Revision comparison data
• • • • •
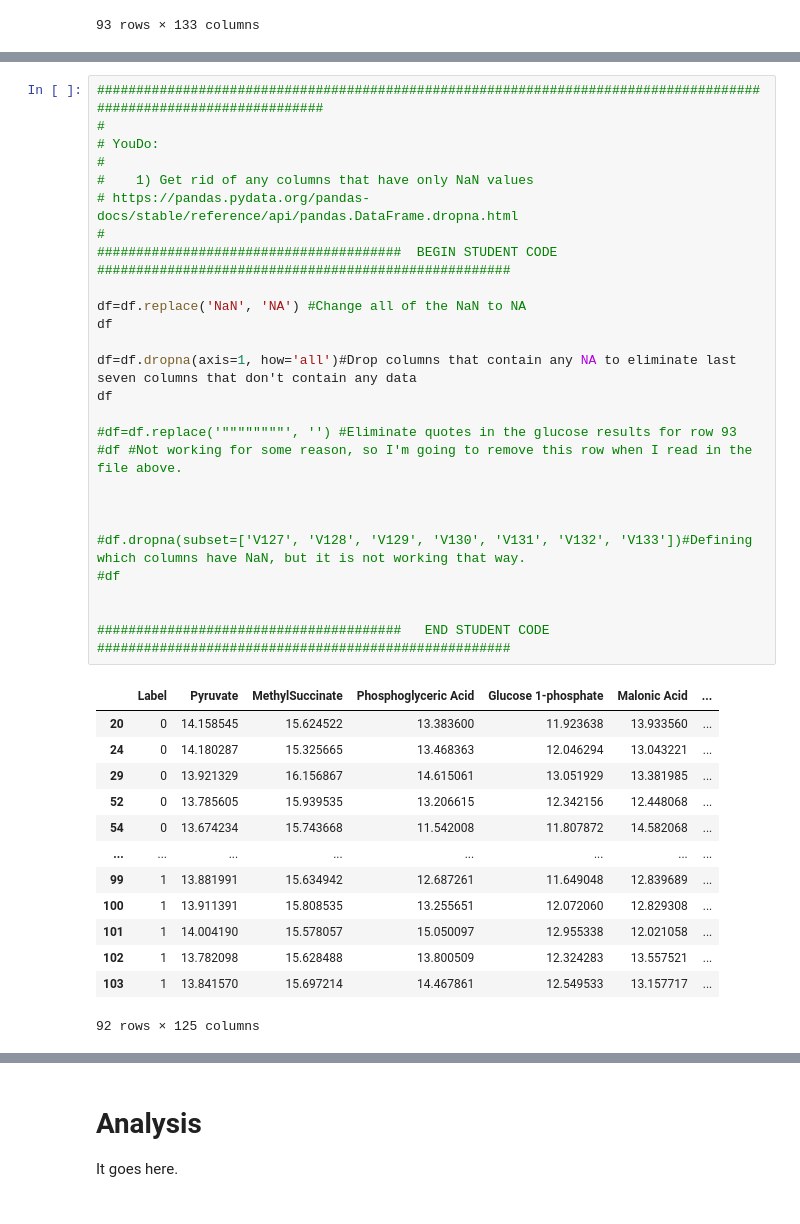
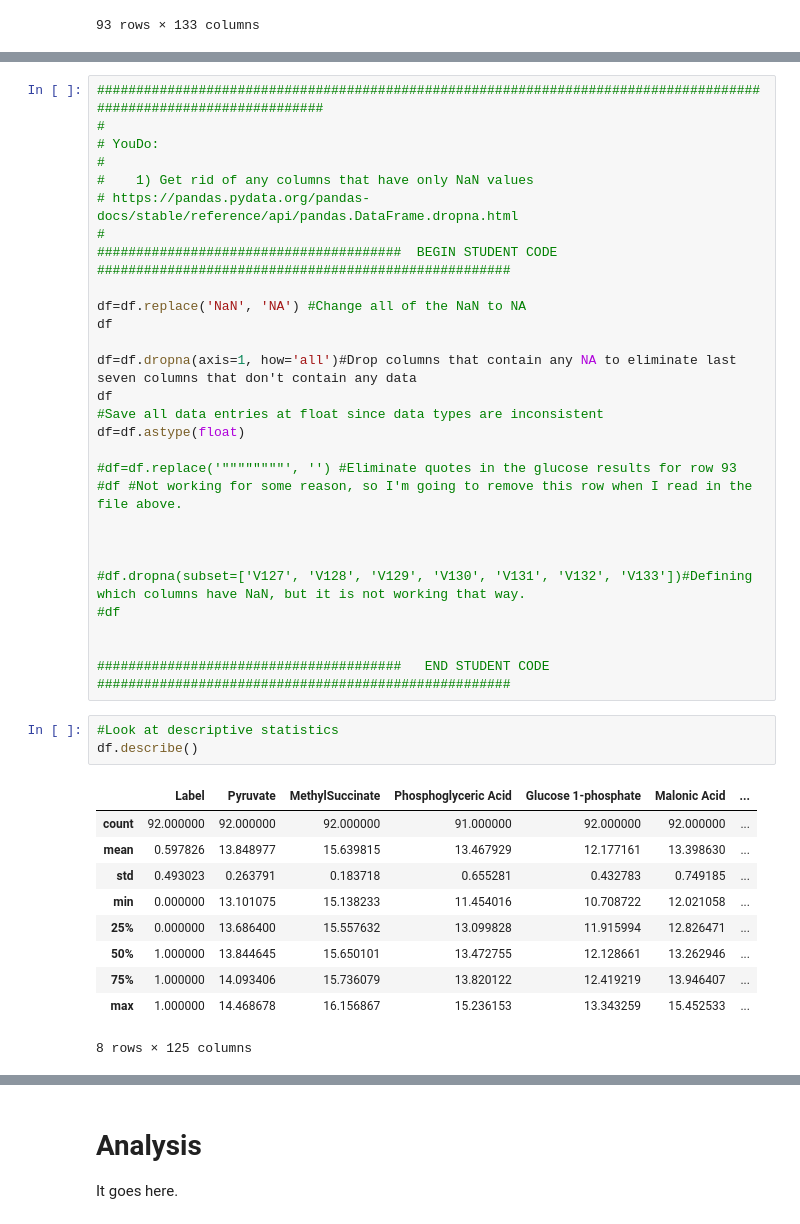
Before and after one commit to BIOS6644/BIOS6644_Spring_2024, a Jupyter notebook: Modules/Module_1/notebooks/BIOS6644_CSV_Sugar_Metabolomics_Jennifer_Kemp.ipynb, the cells around one changed output, grey strips where cells are left out. Saved outputs shown, nothing was run; the diff lists cells and outputs as text.

```diff
--- a/Modules/Module_1/notebooks/BIOS6644_CSV_Sugar_Metabolomics_Jennifer_Kemp.ipynb
+++ b/Modules/Module_1/notebooks/BIOS6644_CSV_Sugar_Metabolomics_Jennifer_Kemp.ipynb
@@ -135,6 +137,8 @@ df
 
 df=df.dropna(axis=1, how='all')#Drop columns that contain any NA to eliminate last seven columns that don't contain any data
 df
+#Save all data entries at float since data types are inconsistent
+df=df.astype(float)
 
 #df=df.replace('""""""""', '') #Eliminate quotes in the glucose results for row 93
 #df #Not working for some reason, so I'm going to remove this row when I read in the file above.
@@ -146,20 +150,20 @@ df
 
 
 #######################################   END STUDENT CODE   #####################################################
-# %% [output]
-|  | Label | Pyruvate | MethylSuccinate | Phosphoglyceric Acid | Glucose 1-phosphate | Malonic Acid | ... |
-| 20 | 0 | 14.158545 | 15.624522 | 13.383600 | 11.923638 | 13.933560 | ... |
-| 24 | 0 | 14.180287 | 15.325665 | 13.468363 | 12.046294 | 13.043221 | ... |
-| 29 | 0 | 13.921329 | 16.156867 | 14.615061 | 13.051929 | 13.381985 | ... |
-| 52 | 0 | 13.785605 | 15.939535 | 13.206615 | 12.342156 | 12.448068 | ... |
-| 54 | 0 | 13.674234 | 15.743668 | 11.542008 | 11.807872 | 14.582068 | ... |
-| ... | ... | ... | ... | ... | ... | ... | ... |
-| 99 | 1 | 13.881991 | 15.634942 | 12.687261 | 11.649048 | 12.839689 | ... |
-| 100 | 1 | 13.911391 | 15.808535 | 13.255651 | 12.072060 | 12.829308 | ... |
-| 101 | 1 | 14.004190 | 15.578057 | 15.050097 | 12.955338 | 12.021058 | ... |
-| 102 | 1 | 13.782098 | 15.628488 | 13.800509 | 12.324283 | 13.557521 | ... |
-| 103 | 1 | 13.841570 | 15.697214 | 14.467861 | 12.549533 | 13.157717 | ... |
-92 rows × 125 columns
+# %%
+#Look at descriptive statistics
+df.describe()
+# %% [output]
+|  | Label | Pyruvate | MethylSuccinate | Phosphoglyceric Acid | Glucose 1-phosphate | Malonic Acid | ... |
+| count | 92.000000 | 92.000000 | 92.000000 | 91.000000 | 92.000000 | 92.000000 | ... |
+| mean | 0.597826 | 13.848977 | 15.639815 | 13.467929 | 12.177161 | 13.398630 | ... |
+| std | 0.493023 | 0.263791 | 0.183718 | 0.655281 | 0.432783 | 0.749185 | ... |
+| min | 0.000000 | 13.101075 | 15.138233 | 11.454016 | 10.708722 | 12.021058 | ... |
+| 25% | 0.000000 | 13.686400 | 15.557632 | 13.099828 | 11.915994 | 12.826471 | ... |
+| 50% | 1.000000 | 13.844645 | 15.650101 | 13.472755 | 12.128661 | 13.262946 | ... |
+| 75% | 1.000000 | 14.093406 | 15.736079 | 13.820122 | 12.419219 | 13.946407 | ... |
+| max | 1.000000 | 14.468678 | 16.156867 | 15.236153 | 13.343259 | 15.452533 | ... |
+8 rows × 125 columns
 # %%
 ##################################################################################################################
 #
```
Also changed, not shown: parts of 7 cells of this notebook.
• • • • •
**Problem to work on**
Among the entries above, determine how many lines contain "rows", then output only that number.

**Solution to this task**
2